Saturday, 23 May 2015

Black-billed Cuckoo (Coulicou à bec noir)

     Every Thursday and Sunday I monitor a route for rare, a local land trust and research facility. Miriam always accompanies me on the Sunday route and before actually embarking on our survey we always check in with the guys who are operating a banding station. Last week we arrived just as they had banded a Black-billed Cuckoo Coccyzus erythropthalmus.

     This species is unusual in that it feeds readily on tent caterpillars, a prey which most other species avoid. Periodically, tent caterpillars which are moderately sized species in the genus Melacosoma and in the moth family Lasiocampidae, are irruptive and this year appears to be one of those times.

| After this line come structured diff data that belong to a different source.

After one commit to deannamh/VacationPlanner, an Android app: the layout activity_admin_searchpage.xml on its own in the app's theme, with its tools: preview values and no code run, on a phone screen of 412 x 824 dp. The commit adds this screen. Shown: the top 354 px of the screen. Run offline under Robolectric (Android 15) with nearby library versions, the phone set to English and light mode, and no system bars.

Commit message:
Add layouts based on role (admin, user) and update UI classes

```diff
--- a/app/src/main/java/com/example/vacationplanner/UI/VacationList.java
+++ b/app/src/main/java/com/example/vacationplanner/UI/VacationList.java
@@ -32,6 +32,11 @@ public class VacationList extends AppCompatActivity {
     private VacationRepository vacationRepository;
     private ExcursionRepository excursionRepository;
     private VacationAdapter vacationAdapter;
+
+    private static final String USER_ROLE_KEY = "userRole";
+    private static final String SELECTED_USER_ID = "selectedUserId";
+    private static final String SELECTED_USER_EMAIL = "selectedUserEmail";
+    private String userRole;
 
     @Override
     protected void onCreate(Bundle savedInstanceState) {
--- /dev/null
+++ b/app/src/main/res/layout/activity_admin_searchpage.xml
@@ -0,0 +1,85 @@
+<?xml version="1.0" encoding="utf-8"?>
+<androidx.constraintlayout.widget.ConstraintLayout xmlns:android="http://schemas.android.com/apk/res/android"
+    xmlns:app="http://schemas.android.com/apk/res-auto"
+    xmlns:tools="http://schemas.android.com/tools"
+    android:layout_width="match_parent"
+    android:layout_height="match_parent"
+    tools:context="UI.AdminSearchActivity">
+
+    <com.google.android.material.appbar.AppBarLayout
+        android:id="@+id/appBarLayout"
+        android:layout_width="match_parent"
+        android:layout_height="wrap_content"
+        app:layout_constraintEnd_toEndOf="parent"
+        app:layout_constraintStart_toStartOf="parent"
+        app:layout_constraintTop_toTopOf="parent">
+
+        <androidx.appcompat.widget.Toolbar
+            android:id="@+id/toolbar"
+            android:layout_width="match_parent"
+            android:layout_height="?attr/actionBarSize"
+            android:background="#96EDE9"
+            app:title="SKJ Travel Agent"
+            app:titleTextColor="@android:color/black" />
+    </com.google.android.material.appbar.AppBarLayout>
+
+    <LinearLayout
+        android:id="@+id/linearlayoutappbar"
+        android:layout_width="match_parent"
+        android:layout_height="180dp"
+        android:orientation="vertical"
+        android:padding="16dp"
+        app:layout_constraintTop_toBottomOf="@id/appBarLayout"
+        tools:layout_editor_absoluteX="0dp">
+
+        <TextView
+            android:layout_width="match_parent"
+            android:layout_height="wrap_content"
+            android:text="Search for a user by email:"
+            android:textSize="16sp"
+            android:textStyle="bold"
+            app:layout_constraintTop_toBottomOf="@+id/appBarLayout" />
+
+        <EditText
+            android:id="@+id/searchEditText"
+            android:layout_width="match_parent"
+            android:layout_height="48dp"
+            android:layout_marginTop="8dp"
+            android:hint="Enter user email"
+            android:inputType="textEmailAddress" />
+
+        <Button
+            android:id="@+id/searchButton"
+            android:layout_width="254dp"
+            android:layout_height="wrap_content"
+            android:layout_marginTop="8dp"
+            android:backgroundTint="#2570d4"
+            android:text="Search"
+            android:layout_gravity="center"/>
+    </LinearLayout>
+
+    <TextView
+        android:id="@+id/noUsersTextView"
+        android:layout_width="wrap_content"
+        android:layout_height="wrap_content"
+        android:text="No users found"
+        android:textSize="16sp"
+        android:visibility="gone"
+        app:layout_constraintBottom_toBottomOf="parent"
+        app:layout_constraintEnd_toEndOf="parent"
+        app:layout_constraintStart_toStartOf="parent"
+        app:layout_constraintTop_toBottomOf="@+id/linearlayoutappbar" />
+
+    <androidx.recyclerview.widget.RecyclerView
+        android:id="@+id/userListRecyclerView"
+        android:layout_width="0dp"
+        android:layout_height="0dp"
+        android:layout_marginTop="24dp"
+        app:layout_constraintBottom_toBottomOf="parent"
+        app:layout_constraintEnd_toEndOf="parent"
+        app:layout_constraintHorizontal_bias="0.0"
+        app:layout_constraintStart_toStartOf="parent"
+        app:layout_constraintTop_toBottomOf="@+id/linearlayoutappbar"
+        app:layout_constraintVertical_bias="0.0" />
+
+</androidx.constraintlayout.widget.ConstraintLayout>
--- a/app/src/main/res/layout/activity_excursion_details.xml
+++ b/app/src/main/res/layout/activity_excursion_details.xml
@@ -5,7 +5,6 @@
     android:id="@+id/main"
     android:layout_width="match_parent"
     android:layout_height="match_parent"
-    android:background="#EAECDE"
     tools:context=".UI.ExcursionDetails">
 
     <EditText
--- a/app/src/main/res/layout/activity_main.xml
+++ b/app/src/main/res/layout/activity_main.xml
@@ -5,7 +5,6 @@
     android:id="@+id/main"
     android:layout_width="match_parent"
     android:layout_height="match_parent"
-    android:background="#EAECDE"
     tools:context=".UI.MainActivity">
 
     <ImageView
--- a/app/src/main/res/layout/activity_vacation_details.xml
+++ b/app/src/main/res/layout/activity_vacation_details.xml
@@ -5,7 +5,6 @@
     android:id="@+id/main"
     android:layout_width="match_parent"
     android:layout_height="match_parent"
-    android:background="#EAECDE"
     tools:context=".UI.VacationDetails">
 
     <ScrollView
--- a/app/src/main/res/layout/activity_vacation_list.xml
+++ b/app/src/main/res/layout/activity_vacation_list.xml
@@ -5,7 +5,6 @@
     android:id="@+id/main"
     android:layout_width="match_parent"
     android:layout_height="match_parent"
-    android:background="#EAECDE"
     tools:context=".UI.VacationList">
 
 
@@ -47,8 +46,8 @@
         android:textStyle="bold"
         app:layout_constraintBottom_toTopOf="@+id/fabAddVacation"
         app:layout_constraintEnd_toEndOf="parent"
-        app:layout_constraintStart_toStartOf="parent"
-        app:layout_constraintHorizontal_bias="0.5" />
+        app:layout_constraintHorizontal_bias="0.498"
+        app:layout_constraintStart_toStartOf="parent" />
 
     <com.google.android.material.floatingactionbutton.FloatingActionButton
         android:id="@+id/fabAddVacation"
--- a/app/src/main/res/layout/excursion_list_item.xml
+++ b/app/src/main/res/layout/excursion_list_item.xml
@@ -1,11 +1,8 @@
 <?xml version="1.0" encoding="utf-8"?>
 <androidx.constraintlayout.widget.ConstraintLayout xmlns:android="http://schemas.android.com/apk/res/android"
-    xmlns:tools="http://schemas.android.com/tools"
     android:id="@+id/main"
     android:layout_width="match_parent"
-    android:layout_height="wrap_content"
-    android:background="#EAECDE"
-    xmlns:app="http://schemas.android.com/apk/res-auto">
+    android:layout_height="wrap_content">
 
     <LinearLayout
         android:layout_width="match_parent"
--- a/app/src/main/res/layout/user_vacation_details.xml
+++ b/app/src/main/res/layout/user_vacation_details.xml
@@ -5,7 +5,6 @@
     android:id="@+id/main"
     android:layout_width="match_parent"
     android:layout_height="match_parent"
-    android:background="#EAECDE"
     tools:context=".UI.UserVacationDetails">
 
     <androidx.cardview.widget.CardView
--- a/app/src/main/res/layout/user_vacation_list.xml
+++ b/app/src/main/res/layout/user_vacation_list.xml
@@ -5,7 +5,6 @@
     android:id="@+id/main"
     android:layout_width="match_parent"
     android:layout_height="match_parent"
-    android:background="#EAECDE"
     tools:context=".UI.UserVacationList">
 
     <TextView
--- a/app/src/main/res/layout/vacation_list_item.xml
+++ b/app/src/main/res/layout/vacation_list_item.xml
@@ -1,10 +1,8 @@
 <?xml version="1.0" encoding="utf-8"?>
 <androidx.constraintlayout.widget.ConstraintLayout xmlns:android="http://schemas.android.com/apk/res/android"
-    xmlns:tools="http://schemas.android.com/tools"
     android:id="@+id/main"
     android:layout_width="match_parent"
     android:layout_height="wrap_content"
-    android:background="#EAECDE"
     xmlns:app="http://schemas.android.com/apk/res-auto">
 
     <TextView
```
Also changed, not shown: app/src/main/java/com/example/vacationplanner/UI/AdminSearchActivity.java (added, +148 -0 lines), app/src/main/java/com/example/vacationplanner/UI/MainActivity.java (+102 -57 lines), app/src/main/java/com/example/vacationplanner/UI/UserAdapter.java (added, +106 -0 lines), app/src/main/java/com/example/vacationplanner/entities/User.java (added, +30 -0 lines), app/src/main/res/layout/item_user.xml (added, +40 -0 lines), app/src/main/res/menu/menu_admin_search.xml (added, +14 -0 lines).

     Subsequently, Miriam and I heard a Black-billed Cuckoo during our walk and three others had been banded last time I checked. So, there appears to be a correlation between a tent caterpillar outbreak and the abundance of Black-billed Cuckoos. Quite how this knowledge becomes known to the cuckoos I am unable to explain.
     Mayapples Podophyllum peltatum are now in flower and the forest floor was adorned with this species.

     Bracket fungi, which for some reason hold a special fascination for me, were commonly found, some quite magnificent in their size, colouration and structure.

     These organisms are among the many groups of fungi that comprise the phylum Basidiomycota. Ultimately they cause the death of the tree, thereby returning its nutrients to the cycle of growth in a healthy forest.


  1. The nature continually surprises me :) I wish you a nice Sunday.

  2. Beautiful pictures David.
    Beautiful bird in your hand, beautiful flowers too, and the caterpillars is very special.
    Best regards, Irma

  3. Beautiful photos! Some years we have caterpillars that cover the bird cherries in their white silky webs.

  4. David, that Cuckoo is blinder, and the caterpillars are excellent.

  5. It is cool seeing the Cuckoo up close. The flowers are lovely. We have way too many of the tent caterpillars. Cool shot of the fungi, sad for the tree. Great post.

  6. i have noticed a few patches of tent caterpillars this year on my property, but no cuckoo's. fun to see what is happening in your area.

  7. Beautiful series, David. I like the pictures of the caterpillars nest, I've never seen such a 'construction'.
    Gr Jan W

  8. Excellent photos of nature !!!

  9. Hello David, This is very interesting information about the Black-Billed Cuckoo and the caterpillars. That flower is most beautyful. So nice to see all the different species on the other side of the globe.

  10. Nice varied blog you have here David
    Greetings Tinie

  11. Tent caterpillars creep me out. I am glad there is a bird that eats them! Pretty blooms, and I love fungi.

  12. I am always astonished by a bird's ability to find food quickly and as you say, the fact that it is not always a single bird but often a flock who join in. Birds communicate in lots of ways that we do not yet fully appreciate.

    Thank you for your invaluable advice on grandparenting. I have a problem with the walking slowly advice as both Isabella and Olivia require me to train in running and fitness techniques before their visits. I'm sat at the PC at this very moment awaiting their arrival with Dad, the door bursting open and the banshee sounds as they warn Grandad and Nana of the day to come. Wish me luck. Here they are.

  13. Hello David,
    You were very lucky to arrive just in time to see this cuckoo before it was let free.
    Fortunately they feed on caterpillars others birds will avoid, nature is so clever and.... so well balanced if.... when don't interfere so much!!
    Those bracket mushrooms are indeed quite fascinating and play an interesting destructive role in recycling vegetation.
    Great post!
    Hugs to you both, enjoy your week :)

  14. Bonjour,

    Incroyable de pouvoir surprendre ce bel oiseau... Le nombre de chenilles est important et il doit se régaler avec !...
    Très belles photos.

    Gros bisous

  15. Hahaha!!!
    Sorry David about the bee eaters, but I was really frustrated not be able to shoot similar pics as in 2013!!!
    And also to observe that the colony is each year smaller because the spanish farmers couldn't care less about the birds. The land owner who owns the bank in which they breed was standing in front of the holes chatting away for 2 hours with 2 other guys and they were mocking us in our tents trying desperately to take pictures of the birds....
    I let you imagine our frustration!! LOL!
    Hugs again :)

  16. I've never been able to photograph a cuckoo and I see a very special cuckoo! The caterpillars are mmoi and sharply photographed :-)